Late last April, I commissioned photographer Tim Hetherington to write an essay chronicling his year spent in Afghanistan’s war-torn Korengal Valley with a platoon of American soldiers. He’d been there with journalist and author Sebastian Junger to document an outpost colloquially referred to as Retrespo, named after Juan “Doc” Restrepo, a soldier who’d been killed on duty. Their footage—Hetherington and Junger recorded even the smallest of personal encounters with the US regiment—was edited into what became Restrepo, a nominee for Best Documentary at this year’s Academy Awards. It is with great sadness that I learned today of Hetherington’s death.
He was in the Misrata district of Libya when he was killed on the front lines by what he’d referred to on Twitter as “indiscriminate shelling by Qaddafi forces.” Details of his death are currently muddled, but this is without question a terrible loss for photography and journalism—and for the world. Read his heartfelt essay and see his revealing photographs here.

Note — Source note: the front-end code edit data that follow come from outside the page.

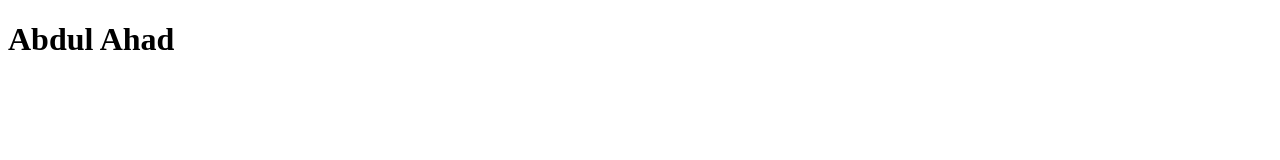
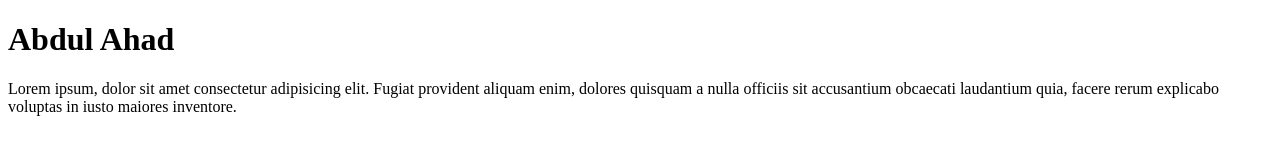
Before and after one commit to AbdulAhad23826/Project-1, a plain HTML site: page index.html in a window 1280 px wide. Drawn offline with Linux system fonts and the light colour scheme.

Commit message:
Add paragraph

```diff
--- a/index.html
+++ b/index.html
@@ -7,6 +7,6 @@
 </head>
 <body>
     <h1>Abdul Ahad</h1>
-
+    <p>Lorem ipsum, dolor sit amet consectetur adipisicing elit. Fugiat provident aliquam enim, dolores quisquam a nulla officiis sit accusantium obcaecati laudantium quia, facere rerum explicabo voluptas in iusto maiores inventore.</p>
 </body>
 </html>
```
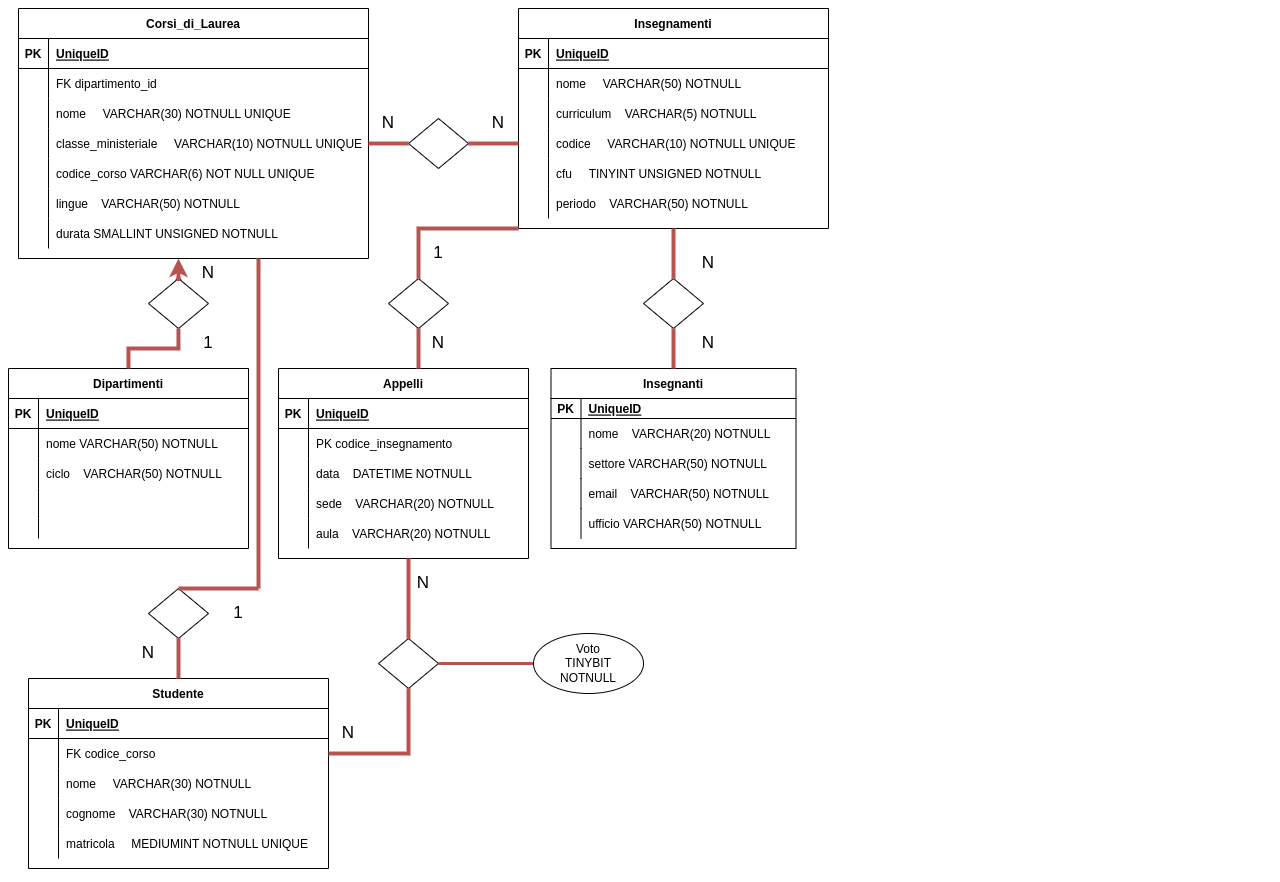
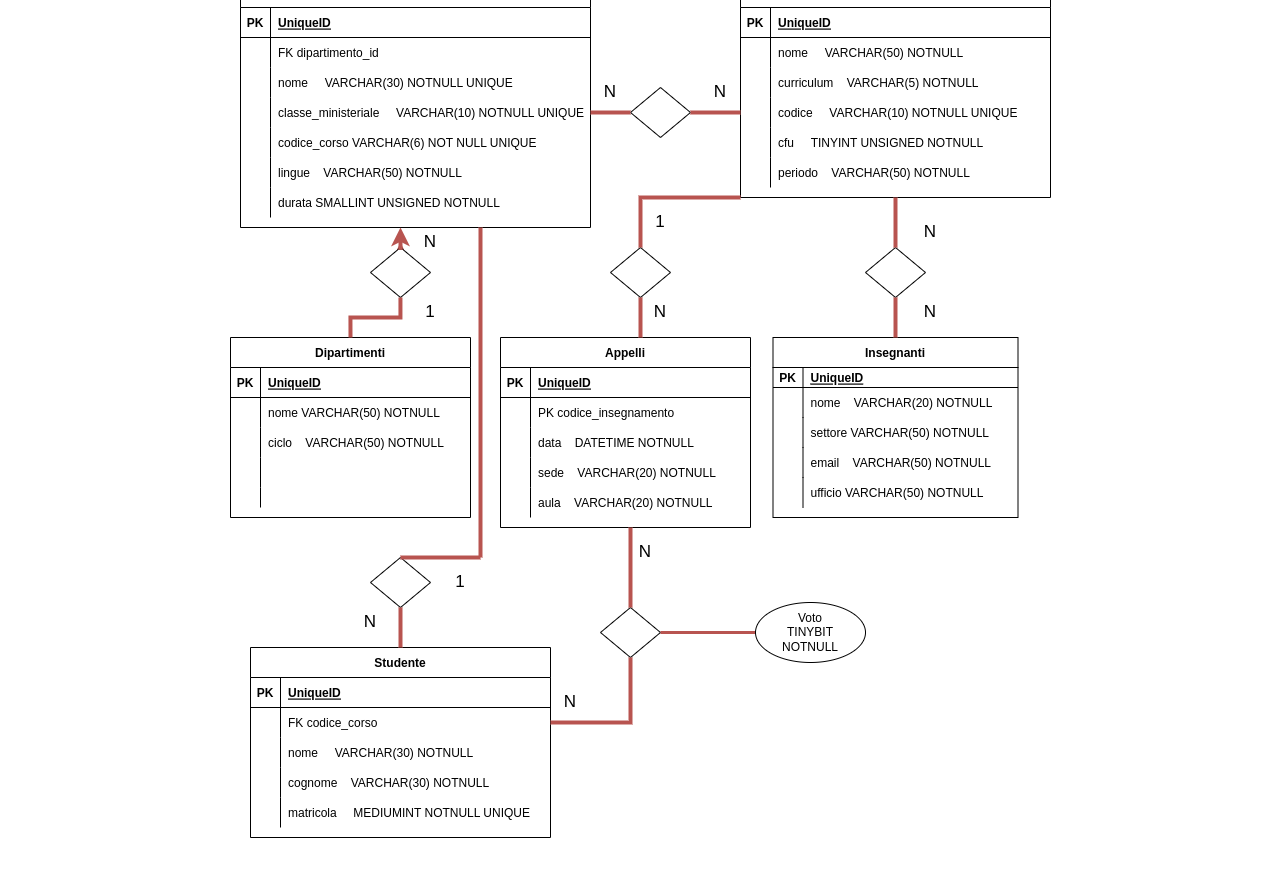
Before and after one commit to RubaCodes/db-university, a plain HTML site: page index.html in a window 1280 px wide. After the commit the page ends 839 px from the top, so only its background shows below. Drawn offline with Linux system fonts and the light colour scheme.

Commit message:
push finale

```diff
--- a/index.html
+++ b/index.html
@@ -10,3 +10,13 @@
     <img src="ER_universita.png" alt="uni" />
   </body>
 </html>
+
+<style>
+  body {
+    height: 100vh;
+    display: flex;
+    justify-content: center;
+    align-items: center;
+    overflow-y: auto;
+  }
+</style>
```
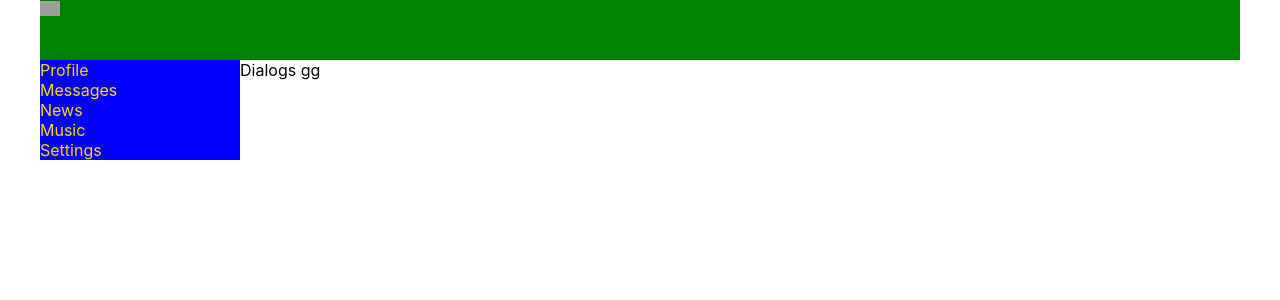
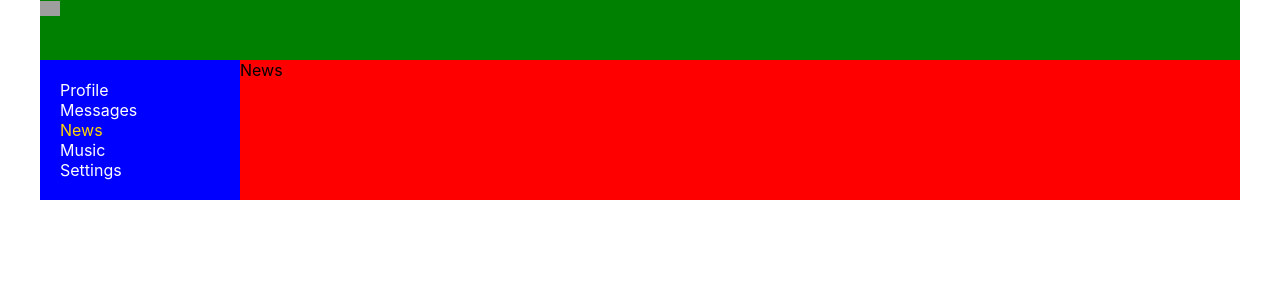
Before and after one commit to Vadym342/Social-network, a React (Create React App) app: page /news in a window 1280 px wide. Shown: the top 300 px of the page. Built offline with nearby package versions, Linux system fonts and the light colour scheme; grey boxes are pictures that could not be loaded.

Commit message:
add components, add routing

```diff
--- a/package.json
+++ b/package.json
@@ -8,6 +8,7 @@
     "@testing-library/user-event": "^12.6.2",
     "react": "^17.0.1",
     "react-dom": "^17.0.1",
+    "react-router-dom": "^5.2.0",
     "react-scripts": "4.0.1",
     "web-vitals": "^0.2.4"
   },
--- a/src/App.css
+++ b/src/App.css
@@ -11,3 +11,10 @@
   grid-template-columns: 2fr 10fr;
 
 }
+.app-wrapper-contant{
+
+    grid-area:  c;
+    background-color:  red;
+
+
+}
--- a/src/App.js
+++ b/src/App.js
@@ -1,20 +1,32 @@
-
 import './App.css';
 import Dialogs from './components/Dialogs/Dialogs';
 import Header from './components/Header/Header';
 import Navbar from './components/Navbar/Navbar';
 import Profile from './components/Profile/Profile';
-
+import { BrowserRouter, Route } from 'react-router-dom';
+import Music from './components/Music/Music';
+import News from './components/News/News';
+import Settings from './components/Settings/Settings';
 
 const App =()=> {
   return (
+    <BrowserRouter>
     <div className='app-wrapper'>
            <Header/>
            <Navbar/>
-         {/*   <Profile/> */}
-          <Dialogs/>
+
+         <div className='app-wrapper-contant'>
+           <Route path='/dialogs' component={Dialogs}/>
+           <Route path='/profile' component={Profile}/>
+           <Route path='/settings' component={Settings}/>
+           <Route path='/news' component={News} />
+           <Route path='/music' component={Music} />
+
+
+        </div>
 
     </div>
+    </BrowserRouter>
   );
 }
 
--- /dev/null
+++ b/src/components/Music/Music.jsx
@@ -0,0 +1,17 @@
+import s from './Music.module.css'
+
+
+const Music=()=>{
+return  <div>
+
+Music
+
+</div>
+
+
+
+
+}
+
+
+export default Music;
--- a/src/components/Navbar/Navbar.jsx
+++ b/src/components/Navbar/Navbar.jsx
@@ -1,21 +1,22 @@
+import { NavLink } from 'react-router-dom';
 import s from './Navbar.module.css';
 
 const Navbar =()=>{
     return   <nav className={s.nav}>
-    <div className={`${s.item} ${s.active}`}>
-      <a>Profile</a>
+    <div className={`${s.item}`}>
+      <NavLink to="/profile" activeClassName={s.active}>Profile</NavLink>
     </div>
-    <div className={`${s.item} ${s.active}`}>
-      <a>Messages</a>
+    <div className={`${s.item}`}>
+      <NavLink to="/dialogs" activeClassName={s.active}>Messages</NavLink>
     </div>
-    <div className={`${s.item} ${s.active}`}>
-      <a>News</a>
+    <div className={`${s.item}`}>
+      <NavLink to="/news" activeClassName={s.active}>News</NavLink>
     </div>
-    <div className={`${s.item} ${s.active}`}>
-      <a>Music</a>
+    <div className={`${s.item}`}>
+      <NavLink to="/music" activeClassName={s.active}>Music</NavLink>
     </div>
-    <div className={`${s.item} ${s.active}`}>
-      <a>Settings</a>
+    <div className={`${s.item}`}>
+      <NavLink to="/settings" activeClassName={s.active}>Settings</NavLink>
     </div>
   </nav>
 }
--- a/src/components/Navbar/Navbar.module.css
+++ b/src/components/Navbar/Navbar.module.css
@@ -1,11 +1,13 @@
 .nav{
   grid-area: n;
   background-color: blue;
+  padding:  20px;
   }
 
-.item{
+.item a{
   color: white;
+  text-decoration: none;
 }
-.item.active{
+.item a.active{
  color: gold;
 }
--- /dev/null
+++ b/src/components/News/News.jsx
@@ -0,0 +1,24 @@
+import s from './News.module.css';
+
+
+
+const News=()=>{
+return <div>
+
+
+
+
+News
+
+
+</div>
+
+
+
+
+
+}
+
+
+
+export default News;
--- /dev/null
+++ b/src/components/Settings/Settings.jsx
@@ -0,0 +1,14 @@
+import s from './Settings.module.css'
+
+
+const Settings=()=>{
+return <div>
+
+
+ Settings
+</div>
+
+
+}
+
+export default Settings;
```
Also changed, not shown: src/components/Profile/Profile.jsx (+1 -1 lines), src/components/Music/Music.module.css (added), src/components/News/News.module.css (added), src/components/Settings/Settings.module.css (added), 2 other files (tests, documents, lock files or other folders).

Poetically, he ended his piece with the following words: “When I’m asked, as I frequently am, what the title of the film [Restrepo] means, I say that it refers to an outpost named after a fallen comrade. But it’s also a metaphor for the sense of loss that every soldier is forced to endure.”